Source records section start
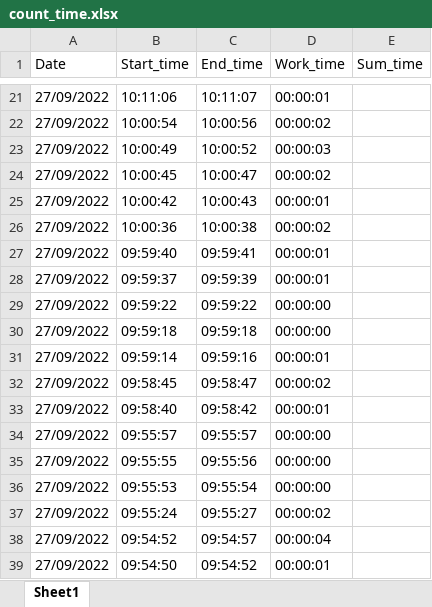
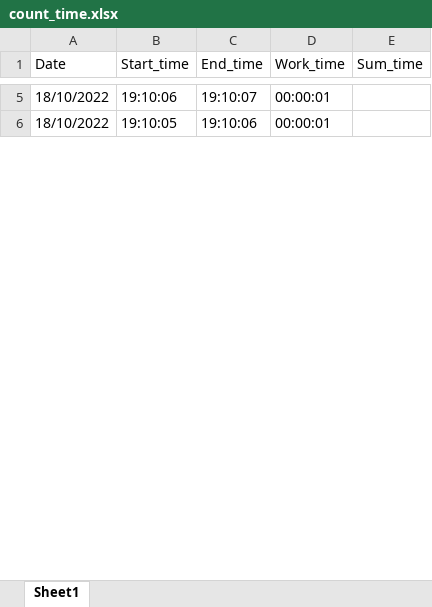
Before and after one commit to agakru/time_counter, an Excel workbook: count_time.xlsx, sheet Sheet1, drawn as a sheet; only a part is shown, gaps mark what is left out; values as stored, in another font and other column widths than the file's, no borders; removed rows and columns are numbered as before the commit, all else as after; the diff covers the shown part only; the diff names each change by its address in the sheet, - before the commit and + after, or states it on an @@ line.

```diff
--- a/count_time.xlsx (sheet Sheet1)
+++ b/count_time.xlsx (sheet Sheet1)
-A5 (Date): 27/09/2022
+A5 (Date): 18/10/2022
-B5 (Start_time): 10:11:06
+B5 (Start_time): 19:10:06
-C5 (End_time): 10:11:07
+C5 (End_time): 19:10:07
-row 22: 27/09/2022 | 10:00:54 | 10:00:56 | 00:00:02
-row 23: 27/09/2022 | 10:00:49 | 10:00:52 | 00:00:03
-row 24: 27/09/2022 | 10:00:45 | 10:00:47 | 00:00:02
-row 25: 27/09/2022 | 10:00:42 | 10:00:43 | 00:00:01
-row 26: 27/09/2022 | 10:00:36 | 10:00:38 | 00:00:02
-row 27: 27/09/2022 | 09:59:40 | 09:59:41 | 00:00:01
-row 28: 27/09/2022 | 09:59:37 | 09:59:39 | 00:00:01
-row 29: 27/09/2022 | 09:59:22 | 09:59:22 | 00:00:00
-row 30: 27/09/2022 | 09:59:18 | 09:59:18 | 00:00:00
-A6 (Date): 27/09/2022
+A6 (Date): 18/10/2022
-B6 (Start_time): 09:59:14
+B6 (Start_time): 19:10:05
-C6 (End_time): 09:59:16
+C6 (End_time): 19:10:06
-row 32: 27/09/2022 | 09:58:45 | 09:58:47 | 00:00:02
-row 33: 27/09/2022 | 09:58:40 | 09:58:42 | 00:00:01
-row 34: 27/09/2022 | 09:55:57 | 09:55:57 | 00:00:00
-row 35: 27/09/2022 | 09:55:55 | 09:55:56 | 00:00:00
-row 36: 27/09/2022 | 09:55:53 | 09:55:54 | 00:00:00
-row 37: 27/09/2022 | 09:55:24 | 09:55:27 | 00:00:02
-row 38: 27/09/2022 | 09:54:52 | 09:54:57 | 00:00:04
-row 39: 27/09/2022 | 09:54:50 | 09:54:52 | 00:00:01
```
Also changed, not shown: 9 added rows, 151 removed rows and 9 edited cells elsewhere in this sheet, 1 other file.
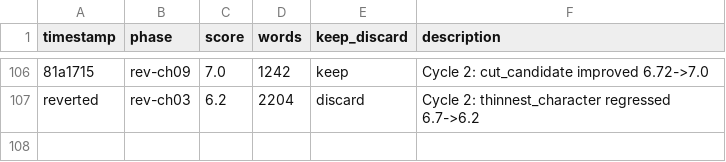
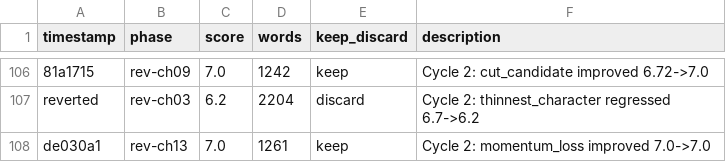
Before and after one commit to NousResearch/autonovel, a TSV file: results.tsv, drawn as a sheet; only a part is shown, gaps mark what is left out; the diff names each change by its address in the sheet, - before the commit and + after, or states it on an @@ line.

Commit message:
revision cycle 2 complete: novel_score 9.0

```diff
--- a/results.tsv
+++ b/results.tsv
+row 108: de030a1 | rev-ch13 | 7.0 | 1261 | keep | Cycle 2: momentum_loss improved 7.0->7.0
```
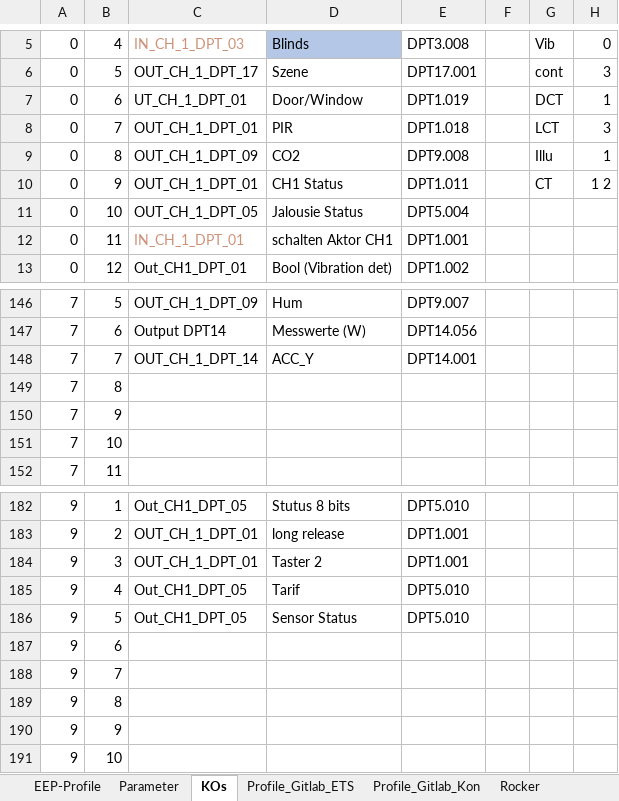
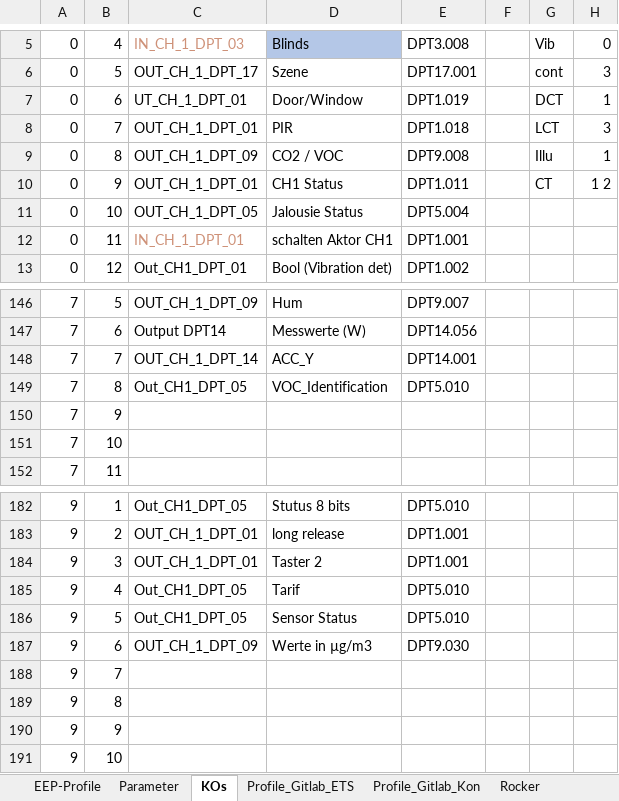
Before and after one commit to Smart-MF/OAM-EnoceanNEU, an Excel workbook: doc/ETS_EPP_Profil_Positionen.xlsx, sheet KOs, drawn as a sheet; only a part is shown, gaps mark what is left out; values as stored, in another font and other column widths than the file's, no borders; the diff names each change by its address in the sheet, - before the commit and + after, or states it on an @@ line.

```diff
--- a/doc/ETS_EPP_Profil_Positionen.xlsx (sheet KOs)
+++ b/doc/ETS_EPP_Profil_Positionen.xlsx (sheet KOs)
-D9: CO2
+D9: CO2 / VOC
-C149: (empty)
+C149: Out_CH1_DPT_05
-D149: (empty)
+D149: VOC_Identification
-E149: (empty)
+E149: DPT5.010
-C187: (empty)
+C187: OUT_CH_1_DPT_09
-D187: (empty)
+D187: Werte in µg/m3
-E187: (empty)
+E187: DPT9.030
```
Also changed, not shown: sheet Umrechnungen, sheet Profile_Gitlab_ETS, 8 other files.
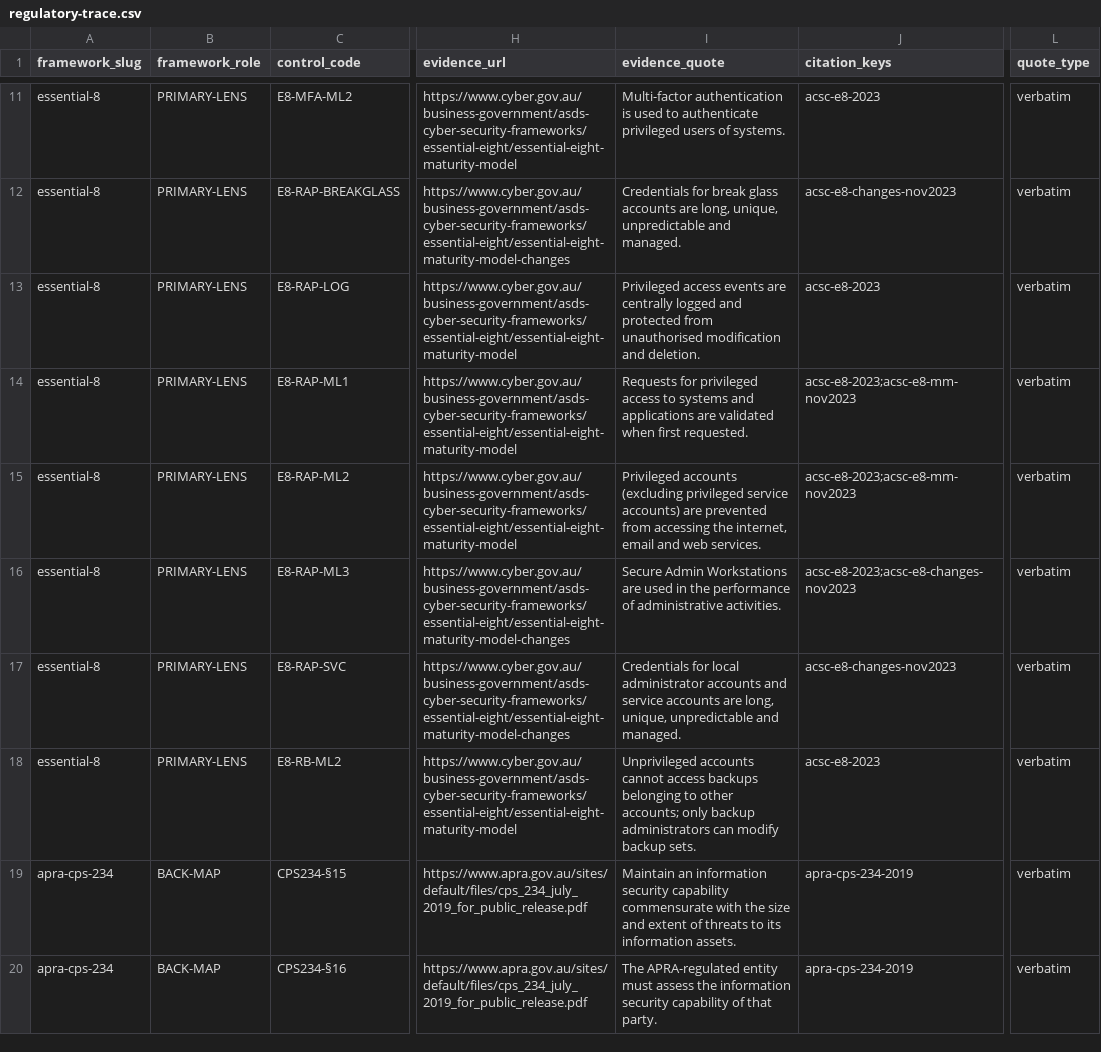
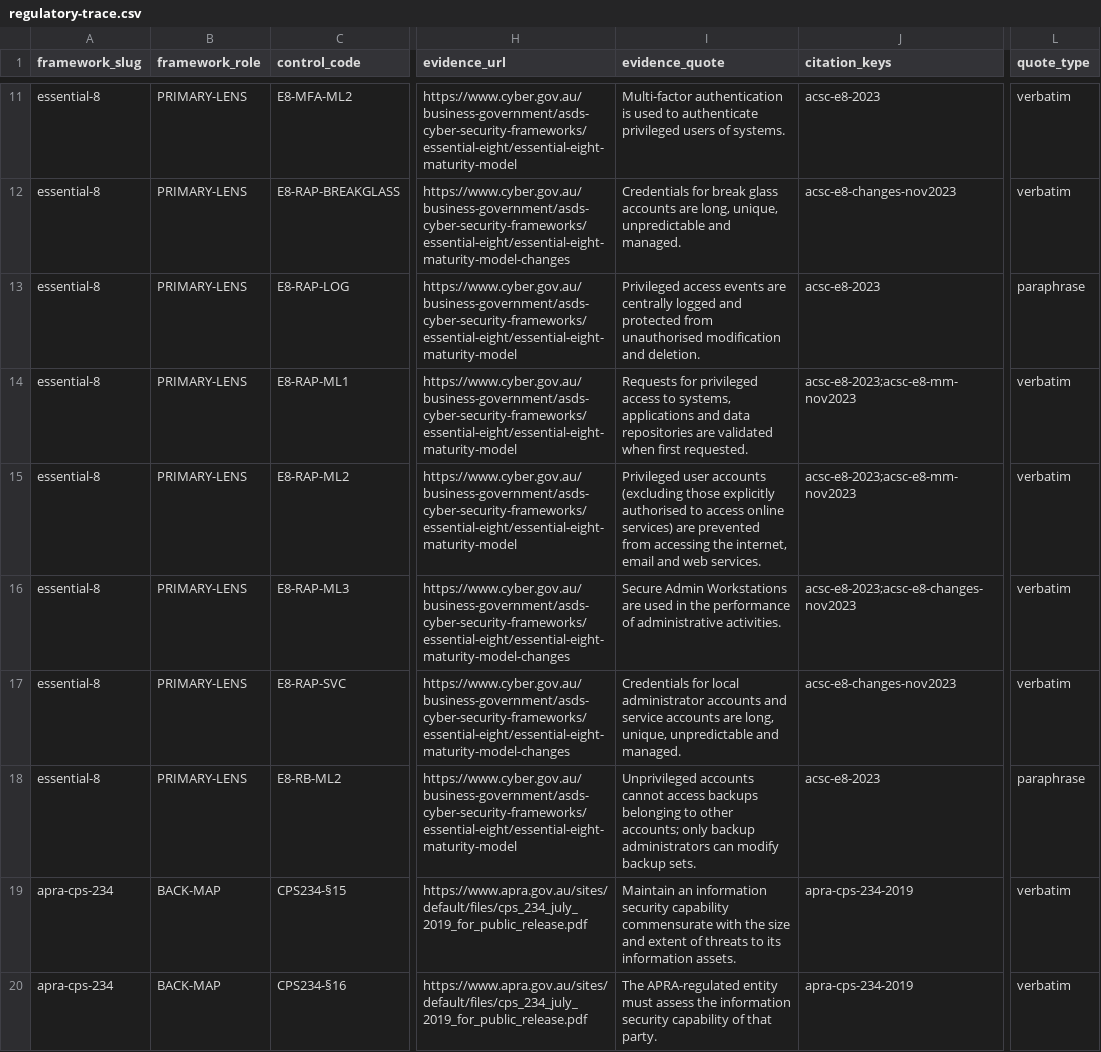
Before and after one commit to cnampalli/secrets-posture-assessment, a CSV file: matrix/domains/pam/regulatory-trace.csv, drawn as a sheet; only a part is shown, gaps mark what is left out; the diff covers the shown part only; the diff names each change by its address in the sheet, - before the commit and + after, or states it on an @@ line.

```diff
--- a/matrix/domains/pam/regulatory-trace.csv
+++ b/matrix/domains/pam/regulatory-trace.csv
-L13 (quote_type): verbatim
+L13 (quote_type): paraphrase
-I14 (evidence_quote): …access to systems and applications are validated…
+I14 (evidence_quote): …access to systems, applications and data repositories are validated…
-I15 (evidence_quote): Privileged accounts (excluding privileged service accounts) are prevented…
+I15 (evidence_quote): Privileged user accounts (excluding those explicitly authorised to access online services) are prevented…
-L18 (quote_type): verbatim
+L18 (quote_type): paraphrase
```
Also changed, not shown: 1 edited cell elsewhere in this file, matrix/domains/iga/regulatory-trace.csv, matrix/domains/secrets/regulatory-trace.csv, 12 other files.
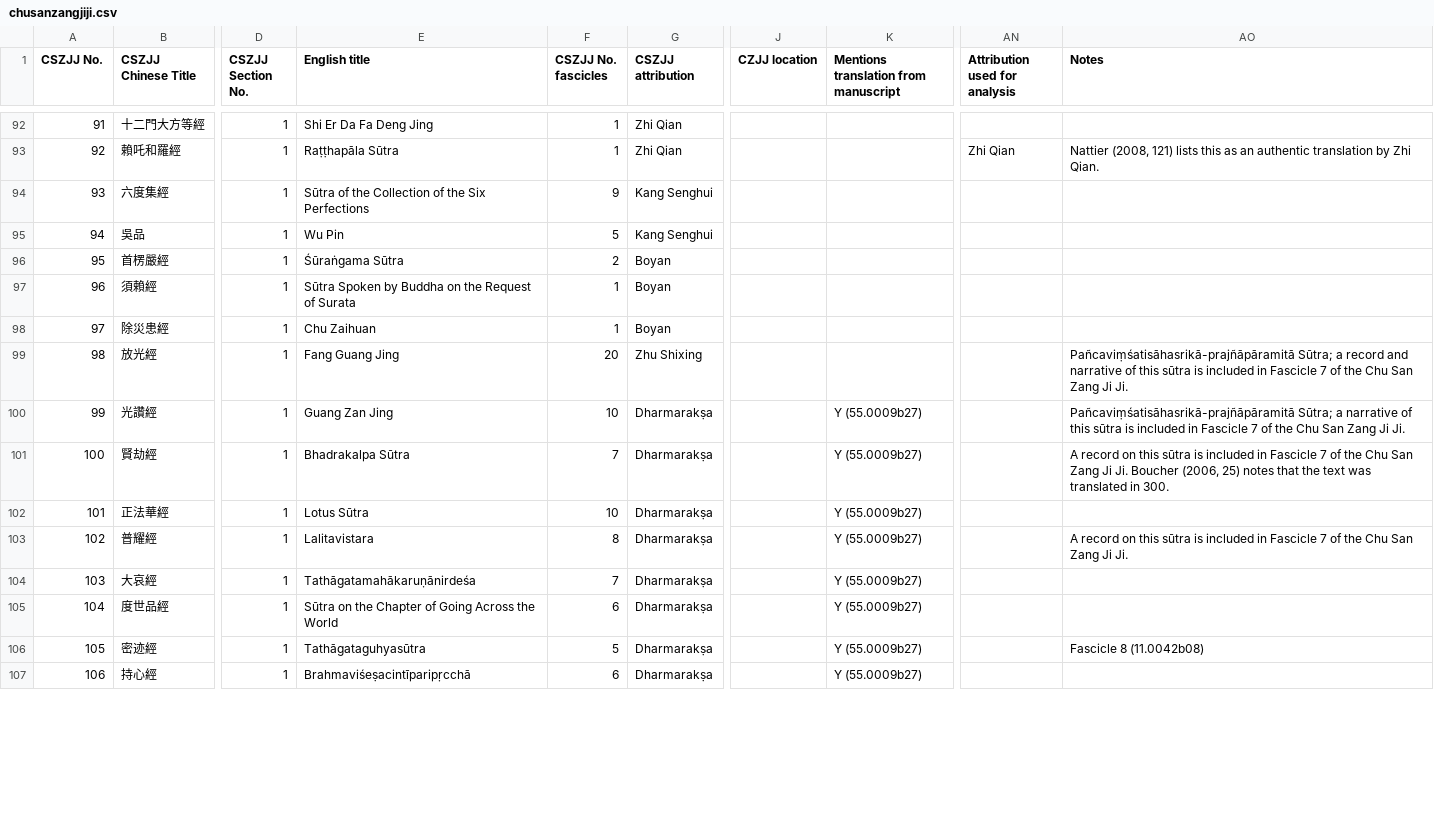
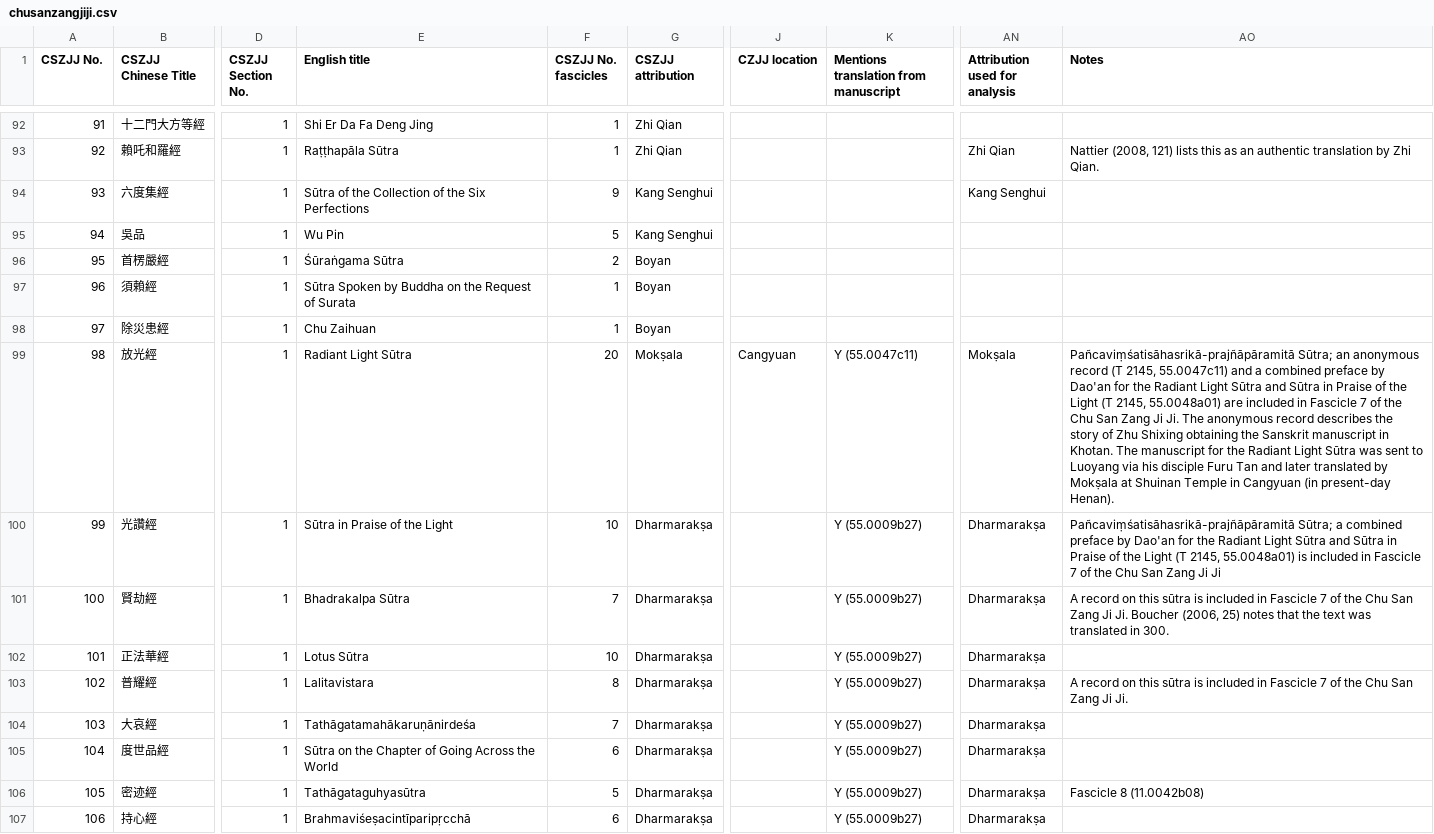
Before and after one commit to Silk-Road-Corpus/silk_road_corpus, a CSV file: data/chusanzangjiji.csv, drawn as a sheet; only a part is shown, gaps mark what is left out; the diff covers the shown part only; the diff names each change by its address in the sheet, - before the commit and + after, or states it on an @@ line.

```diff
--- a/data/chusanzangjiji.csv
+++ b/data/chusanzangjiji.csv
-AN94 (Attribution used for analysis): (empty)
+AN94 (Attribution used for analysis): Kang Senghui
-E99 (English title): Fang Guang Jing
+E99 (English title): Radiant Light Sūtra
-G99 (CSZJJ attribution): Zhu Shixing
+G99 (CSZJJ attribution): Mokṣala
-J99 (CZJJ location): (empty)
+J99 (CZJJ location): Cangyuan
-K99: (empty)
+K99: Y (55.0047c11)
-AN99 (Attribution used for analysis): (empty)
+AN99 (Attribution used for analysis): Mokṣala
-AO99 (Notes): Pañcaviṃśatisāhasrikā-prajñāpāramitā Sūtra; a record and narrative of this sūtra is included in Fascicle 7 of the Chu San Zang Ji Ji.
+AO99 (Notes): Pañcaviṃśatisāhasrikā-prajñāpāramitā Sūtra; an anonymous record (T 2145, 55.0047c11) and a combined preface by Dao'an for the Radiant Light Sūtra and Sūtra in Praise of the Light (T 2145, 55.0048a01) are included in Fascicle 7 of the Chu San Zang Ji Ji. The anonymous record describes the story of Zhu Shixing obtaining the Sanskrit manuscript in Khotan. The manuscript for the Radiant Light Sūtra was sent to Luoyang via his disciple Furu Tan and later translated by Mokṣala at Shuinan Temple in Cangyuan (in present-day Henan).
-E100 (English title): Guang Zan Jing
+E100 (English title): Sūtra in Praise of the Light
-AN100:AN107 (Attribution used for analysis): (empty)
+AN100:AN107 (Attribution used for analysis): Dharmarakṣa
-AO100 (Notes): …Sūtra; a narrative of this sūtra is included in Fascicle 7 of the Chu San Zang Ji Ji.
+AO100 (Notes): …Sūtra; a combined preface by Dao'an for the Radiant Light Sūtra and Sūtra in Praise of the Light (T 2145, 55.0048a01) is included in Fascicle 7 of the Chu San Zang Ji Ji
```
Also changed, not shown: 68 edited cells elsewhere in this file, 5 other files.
Source records section end
## Exercise instructions
Find all lines in the records that hold the word "access". Copy them.

## Solution to this task
-I14 (evidence_quote): …access to systems and applications are validated…
+I14 (evidence_quote): …access to systems, applications and data repositories are validated…
+I15 (evidence_quote): Privileged user accounts (excluding those explicitly authorised to access online services) are prevented…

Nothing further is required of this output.